“Voices from Black Canyon: A Hoover Dam Kaleidoscope” is an avant-garde, experimental play depicting the horrid conditions under which the Hoover Dam was built during the Great Depression.
The BYU production, directed by Rodger Sorensen, plays its experimental nature to the hilt, with an ensemble cast delivering a highly stylized, presentational method of acting. Oh, and the whole thing is simultaneously performed in English and American Sign Language, too. (Why not?)
Surely there are interesting stories to tell about the men and their families behind the building of the dam, many of whom died during the process. But this play chooses not to tell them, instead focusing on the abstract and general: “You lie on your back, you can still hear the tunnel, you can smell the latrine,” says one nameless character, directly to the audience (namelessness and speaking directly to the audience are the play’s modus operandi). The image is effective, but rather than drawing us into the life of any particular worker, it makes it clear that this was how it was for everyone (“you”).
And so there is very little plot, except for this: The working conditions are ridiculously inhuman, with most of the workers and their families living in tents without running water, enduring blistering heat. The boss is more interested in building the dam in a hurry than in coddling his workers. If they quit, there are huge unemployment lines full of willing replacements.

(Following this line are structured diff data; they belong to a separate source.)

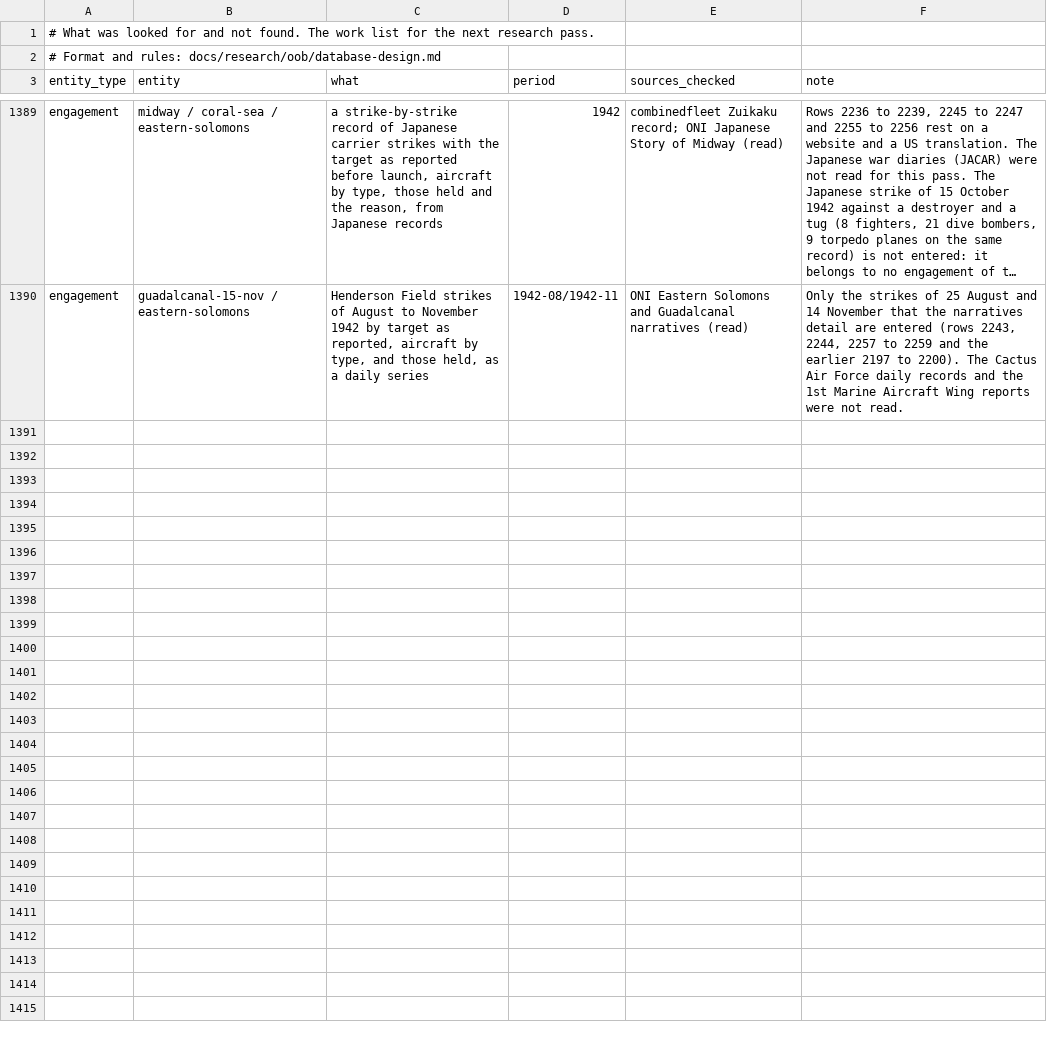
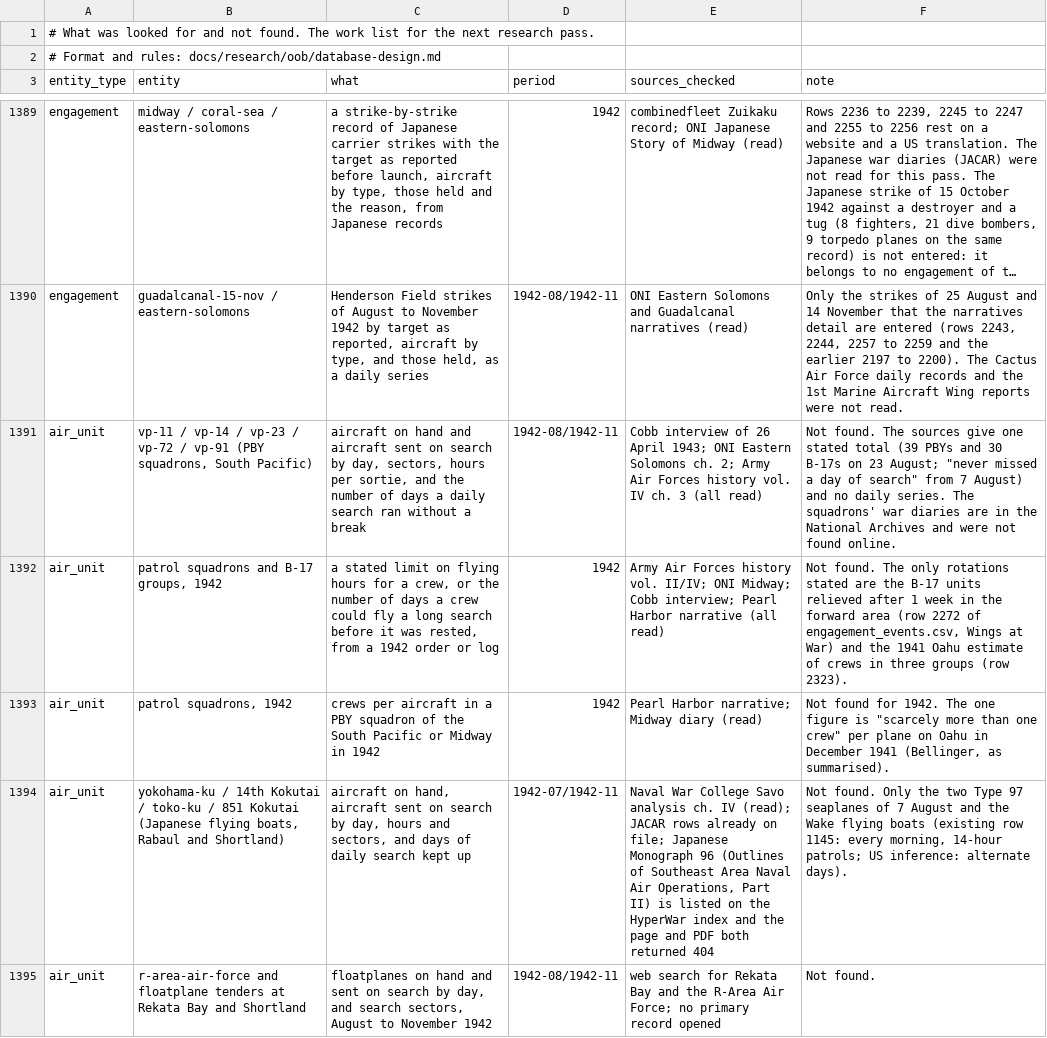
Before and after one commit to amitpeercoder/FlagPlot, a CSV file: data/oob/gaps.csv, drawn as a sheet; only a part is shown, gaps mark what is left out; long unchanged cells end in …; the diff covers the shown part only; the diff names each change by its address in the sheet, - before the commit and + after, or states it on an @@ line.

```diff
--- a/data/oob/gaps.csv
+++ b/data/oob/gaps.csv
+row 1391: air_unit | vp-11 / vp-14 / vp-23 / vp-72 / vp-91 (PBY squadrons, South Pacific) | aircraft on hand and aircraft sent on search by day, sectors, hours per sortie, and the number of days a daily search ran without a break | 1942-08/1942-11 | Cobb interview of 26 April 1943; ONI Eastern Solomons ch. 2; Army Air Forces history vol. IV ch. 3 (all read) | Not found. The sources give one stated total (39 PBYs and 30 B-17s on 23 August; "never missed a day of search" from 7 August) and no daily series. The squadrons' war diaries are in the National Archives and were not found online.
+row 1392: air_unit | patrol squadrons and B-17 groups, 1942 | a stated limit on flying hours for a crew, or the number of days a crew could fly a long search before it was rested, from a 1942 order or log | 1942 | Army Air Forces history vol. II/IV; ONI Midway; Cobb interview; Pearl Harbor narrative (all read) | Not found. The only rotations stated are the B-17 units relieved after 1 week in the forward area (row 2272 of engagement_events.csv, Wings at War) and the 1941 Oahu estimate of crews in three groups (row 2323).
+row 1393: air_unit | patrol squadrons, 1942 | crews per aircraft in a PBY squadron of the South Pacific or Midway in 1942 | 1942 | Pearl Harbor narrative; Midway diary (read) | Not found for 1942. The one figure is "scarcely more than one crew" per plane on Oahu in December 1941 (Bellinger, as summarised).
+row 1394: air_unit | yokohama-ku / 14th Kokutai / toko-ku / 851 Kokutai (Japanese flying boats, Rabaul and Shortland) | aircraft on hand, aircraft sent on search by day, hours and sectors, and days of daily search kept up | 1942-07/1942-11 | Naval War College Savo analysis ch. IV (read); JACAR rows already on file; Japanese Monograph 96 (Outlines of Southeast Area Naval Air Operations, Part II) is listed on the HyperWar index and the page and PDF both returned 404 | Not found. Only the two Type 97 seaplanes of 7 August and the Wake flying boats (existing row 1145: every morning, 14-hour patrols; US inference: alternate days).
+row 1395: air_unit | r-area-air-force and floatplane tenders at Rekata Bay and Shortland | floatplanes on hand and sent on search by day, and search sectors, August to November 1942 | 1942-08/1942-11 | web search for Rekata Bay and the R-Area Air Force; no primary record opened | Not found.
```
Also changed, not shown: 5 added rows elsewhere in this file, data/oob/engagements.csv, data/oob/sources.csv, 3 other files.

So there’s an ineffectual strike that lasts six days. There’s also, curiously enough, a subplot about a brothel in which a doctor is allegedly giving the prostitutes placebos instead of the real medication they need for their venereal diseases. This helps establish the squalid lifestyle of the dam builders, if we needed more reassurance of it.

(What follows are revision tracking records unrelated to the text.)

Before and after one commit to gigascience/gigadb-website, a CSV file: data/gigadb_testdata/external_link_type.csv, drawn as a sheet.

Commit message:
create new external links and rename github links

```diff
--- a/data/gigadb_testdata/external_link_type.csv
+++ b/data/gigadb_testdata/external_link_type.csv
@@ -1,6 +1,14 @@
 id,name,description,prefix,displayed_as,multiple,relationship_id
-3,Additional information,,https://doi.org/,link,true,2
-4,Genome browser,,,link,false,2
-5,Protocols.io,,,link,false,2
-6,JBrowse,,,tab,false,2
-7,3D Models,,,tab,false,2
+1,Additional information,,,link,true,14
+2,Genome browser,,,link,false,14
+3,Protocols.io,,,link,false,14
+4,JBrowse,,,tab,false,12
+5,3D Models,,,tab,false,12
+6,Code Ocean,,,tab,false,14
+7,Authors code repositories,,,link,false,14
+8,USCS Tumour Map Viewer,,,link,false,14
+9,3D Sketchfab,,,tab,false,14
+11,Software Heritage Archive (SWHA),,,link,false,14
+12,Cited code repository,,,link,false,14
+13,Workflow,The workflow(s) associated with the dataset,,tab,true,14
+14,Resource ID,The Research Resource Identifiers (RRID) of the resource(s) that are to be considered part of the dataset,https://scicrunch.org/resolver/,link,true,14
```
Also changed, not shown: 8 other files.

And that’s just the thing: We don’t need any more evidence that building the Hoover Dam was a dreadful experience. The program notes explain in detail what went on during that period, and the play doesn’t tell us anything more, making either the program or the play superfluous. The focus shouldn’t be how awful things were, and yet it is. There is precious little attention to individual stories, the human dramas that would make the play compelling. We are TOLD about the deaths of many people, but only one or two whom we are actually acquainted with (and even then, only superficially).

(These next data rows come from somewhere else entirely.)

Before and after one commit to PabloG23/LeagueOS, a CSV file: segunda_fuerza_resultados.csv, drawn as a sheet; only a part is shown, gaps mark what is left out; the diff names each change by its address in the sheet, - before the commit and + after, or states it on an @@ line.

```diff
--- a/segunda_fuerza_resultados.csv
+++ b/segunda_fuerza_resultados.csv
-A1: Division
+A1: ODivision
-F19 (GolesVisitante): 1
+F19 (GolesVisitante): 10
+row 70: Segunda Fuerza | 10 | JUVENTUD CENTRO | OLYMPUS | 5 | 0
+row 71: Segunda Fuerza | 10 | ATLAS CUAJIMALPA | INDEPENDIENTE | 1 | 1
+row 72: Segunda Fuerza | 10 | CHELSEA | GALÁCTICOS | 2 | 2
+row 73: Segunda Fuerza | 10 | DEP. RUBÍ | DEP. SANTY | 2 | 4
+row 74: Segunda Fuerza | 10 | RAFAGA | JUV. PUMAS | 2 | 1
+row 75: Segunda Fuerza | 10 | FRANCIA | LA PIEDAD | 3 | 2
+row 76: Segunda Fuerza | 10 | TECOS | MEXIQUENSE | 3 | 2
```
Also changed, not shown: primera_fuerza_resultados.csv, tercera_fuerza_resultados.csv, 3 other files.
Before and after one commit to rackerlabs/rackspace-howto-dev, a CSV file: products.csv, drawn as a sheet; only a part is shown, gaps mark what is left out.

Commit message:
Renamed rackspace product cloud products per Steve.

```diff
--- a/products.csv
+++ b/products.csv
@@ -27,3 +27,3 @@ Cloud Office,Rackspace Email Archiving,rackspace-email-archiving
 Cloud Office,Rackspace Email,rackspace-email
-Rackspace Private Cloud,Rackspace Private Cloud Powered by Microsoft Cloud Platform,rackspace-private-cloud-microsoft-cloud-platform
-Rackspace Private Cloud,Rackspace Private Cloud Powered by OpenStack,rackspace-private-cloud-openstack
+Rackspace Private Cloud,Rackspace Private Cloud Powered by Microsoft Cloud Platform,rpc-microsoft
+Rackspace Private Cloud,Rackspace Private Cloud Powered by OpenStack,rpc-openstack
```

The play is often poetic, even lyrical, and there is often much beauty in its language. And while the show is unquestionably unusual, it does not come off as pretentious or weird-just-to-be-weird. The hard-working cast seems earnest about what they’re doing, and certainly deserves credit for that. Watching the play, though, is more of an academic endeavor than an enjoyable or thought-provoking night out at the theater.
This review was edited quite badly in publication, with the next-to-last paragraph being removed (except for the word "superficially," which mysteriously remained, floating there in space, not part of any sentence).
This was the the topper in a BYU season of plays that practically dared you to like them. From the erudite and difficult "School for Scandal" to the intentionally actionless "Cherry Orchard" to this one, the season was punctuated with unusual choices. Some of them, like "Children of Eden," were popular successes; others, like "Voices from Black Canyon," were so unorthodox that you really can't blame audiences for not showing up. You have to give BYU credit, though, for not just doing the same old stuff all the time.
Jet-lagged, I dozed off for a moment during this play, which was highly embarrassing. To add to my embarrassment, a year later at the annual theater department banquet, someone performed a song telling the whole story of my falling asleep. I wasn't there, but heard about it later, and it seemed quite funny. It was all done in the spirit of good humor, I believe, though one can never be sure.